Countries of the CoE.
Thanks to a user-friendly layout and clear keywords, it is
easily accessible to the general public and it explains the origins and the importance
of commemorating, every 17 May, the 1990 decision of the World Health
Organisation to remove homosexuality from the list of mental disorders. Under
each thematic section, data and animations highlight the rates of
discrimination and the incidence of hatred violence on LGBTI people, showing
how prejudice still affects the everyday life of gay men, lesbians and
transgender persons across the CoE. Further, detailed Reports and short interviews

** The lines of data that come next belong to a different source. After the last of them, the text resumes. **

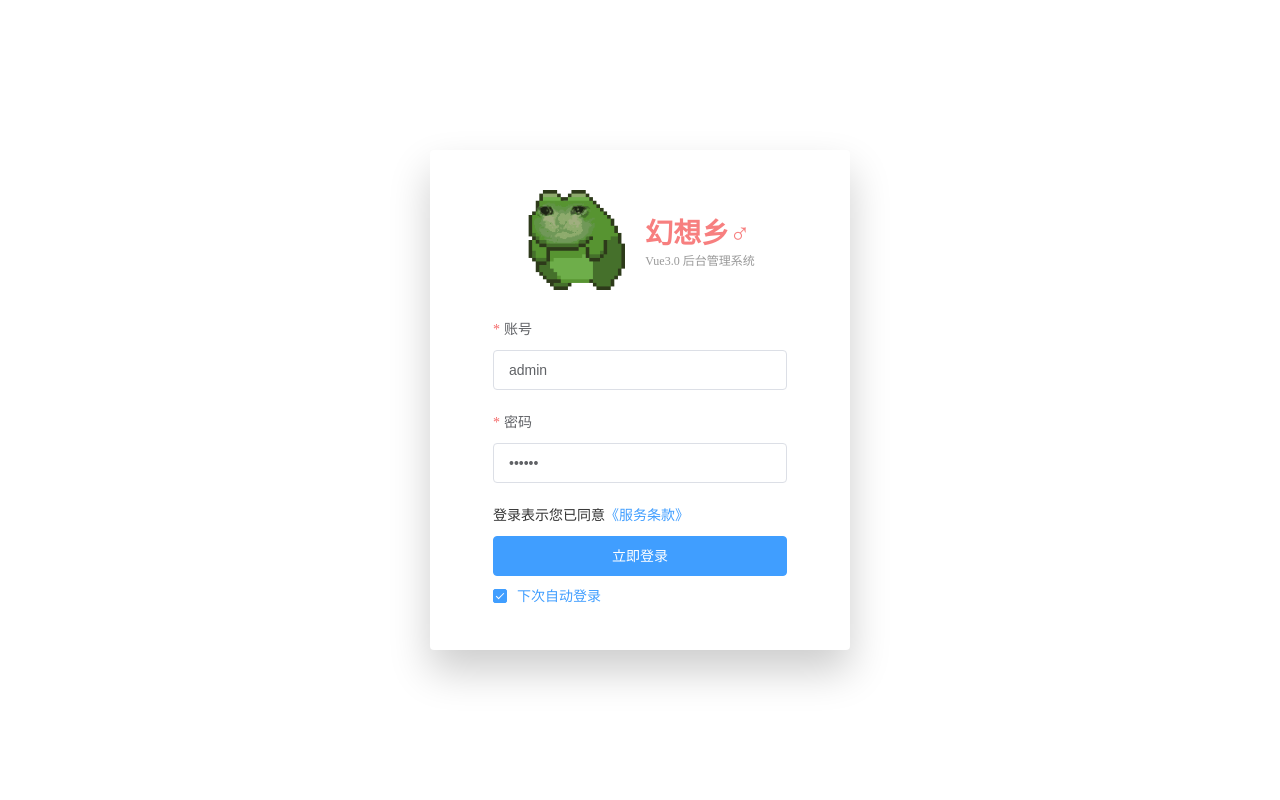
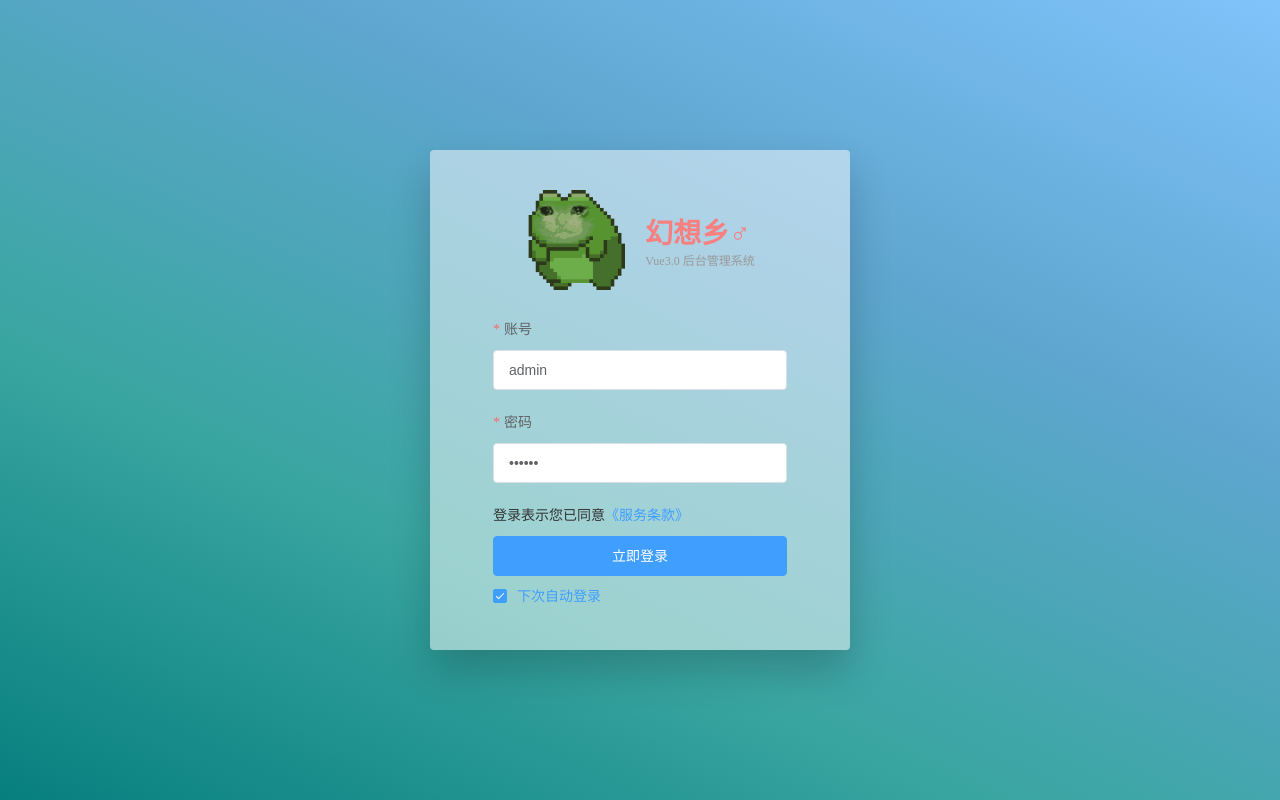
Before and after one commit to yunwei97/777, a Vue app: page /#/login in a window 1280 px wide. Built offline with nearby package versions, Linux system fonts and the light colour scheme; no server answers.

Commit message:
fix some

```diff
--- a/src/App.vue
+++ b/src/App.vue
@@ -104,6 +104,7 @@ export default {
         }
       }, false);
     }
+    //路由守卫
     const unwatch = router.beforeEach((to, from, next) => {
       if (to.path == '/login') {
         // 如果路径是 /login 则正常执行
--- a/src/components/Header.vue
+++ b/src/components/Header.vue
@@ -47,11 +47,7 @@ export default {
       hasBack: false
     })
     onMounted(() => {
-      const pathname = window.location.hash.split('/')[1] || ''
-      //如果当前页面不是登录页面，则拉取用户信息。
-      if (!['login'].includes(pathname)) {
         getUserInfo()
-      }
     })
     const getUserInfo = async () => {
       const userInfo = await axios.get('/api/userinfo');
--- a/src/views/Login.vue
+++ b/src/views/Login.vue
@@ -90,11 +90,12 @@ export default {
     width: 100%;
     background-color: #fff;
     /* background-image: linear-gradient(25deg, #077f7c, #3aa693, #5ecfaa, #7ffac2); */
+    background-image: linear-gradient(25deg, #077f7f, #3aa6a1, #5ea6cf, #7fc3fa);
   }
   .login-container {
     width: 420px;
     height: 500px;
-    background-color: #fff;
+    background-color: rgba(255, 255, 255,0.5);
     border-radius: 4px;
     box-shadow: 0 21px 41px 0 rgba(0, 0, 0, 0.2);
   }
```
Also changed, not shown: 17 other files (tests, documents, lock files or other folders).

to Commissioners and Parliamentary members involved in specific projects illustrate
the actions undertaken by the CoE against homophobia and transphobia.
The message conveyed throughout this webpage is as simple as
powerful: LGBT rights are not special rights and, as the Secretary General of
the CoE remarked yesterday “LGBTI
people have the same rights as everyone else under the European Convention on
particular praise goes to the Secretary General for directly addressing the
violent crackdown on gay men in Chechnya and for his firm condemn of hatred
violence and irresponsible political speech: “I am particularly concerned about
the recent allegations of mass persecutions of LGBTI people in the Chechen
Republic of the Russian Federation. Discrimination and violence against LGBTI
people is the worst kind of populism. Using minorities as scapegoats is
unfortunately a growing trend. It is dangerous to democracy and governments must
do all they can to stop it. Societies based on human rights, democracy and the
rule of law need strong anti-discrimination laws, which are properly applied,
and policies to integrate minorities and protect their rights. We also need to
tackle irresponsible political dialogue inciting people to hatred and
It is to be hoped that such explicit stances will encourage
the CoE institutions to actively urge the Russian Federation and all CoE
countries to fully comply with their obligations under human rights law.
Likewise, it is to be hoped that the clear reference to the European Convention
of Human Rights as the crucial legal frame to tackle homophobic and transphobic
discrimination will reinforce the ECHR willingness to act as a ‘sanctuary’ for
people discriminated and prosecuted on the grounds of their sexual orientation
and gender identity.
The Second Section of the European Court of Human Rights has communicated the case of Beus v Croatia, which was lodged on 27 February 2017.
The case concerns the complaint by Mr Ante Beus that, following a homophobic attack (during which he was hit twice on the head and once on the body, resulting in haematoma and swellings on his face), that domestic authorities failed to act appropriately in dealing with the crime committed against him.
Mr Beus complains, under Articles 3, 8 and 14 of the European Convention on Human Rights, about the lack of an appropriate procedural response of the domestic authorities to the acts of homophobic violence against him.